[Opening Exercise inputs section]

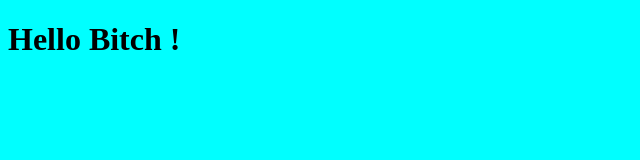
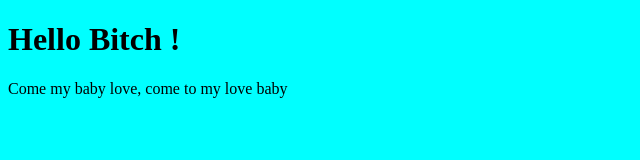
Before and after one commit to Nia-Nia/monsite, a plain HTML site: page index.html in a window 1280 px wide. Shown: the whole page, without its empty margins (0-640 px from the left). Drawn offline with Linux system fonts and the light colour scheme.

Commit message:
Ajout d'un paragraphe

```diff
--- a/index.html
+++ b/index.html
@@ -12,6 +12,8 @@
 
     <h1>Hello Bitch !</h1>
 
+    <p>Come my baby love, come to my love baby</p>
+
 </body>
 
 </html>
```
Also changed, not shown: 1 other file.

[Closing Exercise inputs section]

- **Exercise requirements**: Copy out each line of the data that has the word "html" in it.

- **Output of the exercise**:
Before and after one commit to Nia-Nia/monsite, a plain HTML site: page index.html in a window 1280 px wide. Shown: the whole page, without its empty margins (0-640 px from the left). Drawn offline with Linux system fonts and the light colour scheme.
--- a/index.html
+++ b/index.html
 </html>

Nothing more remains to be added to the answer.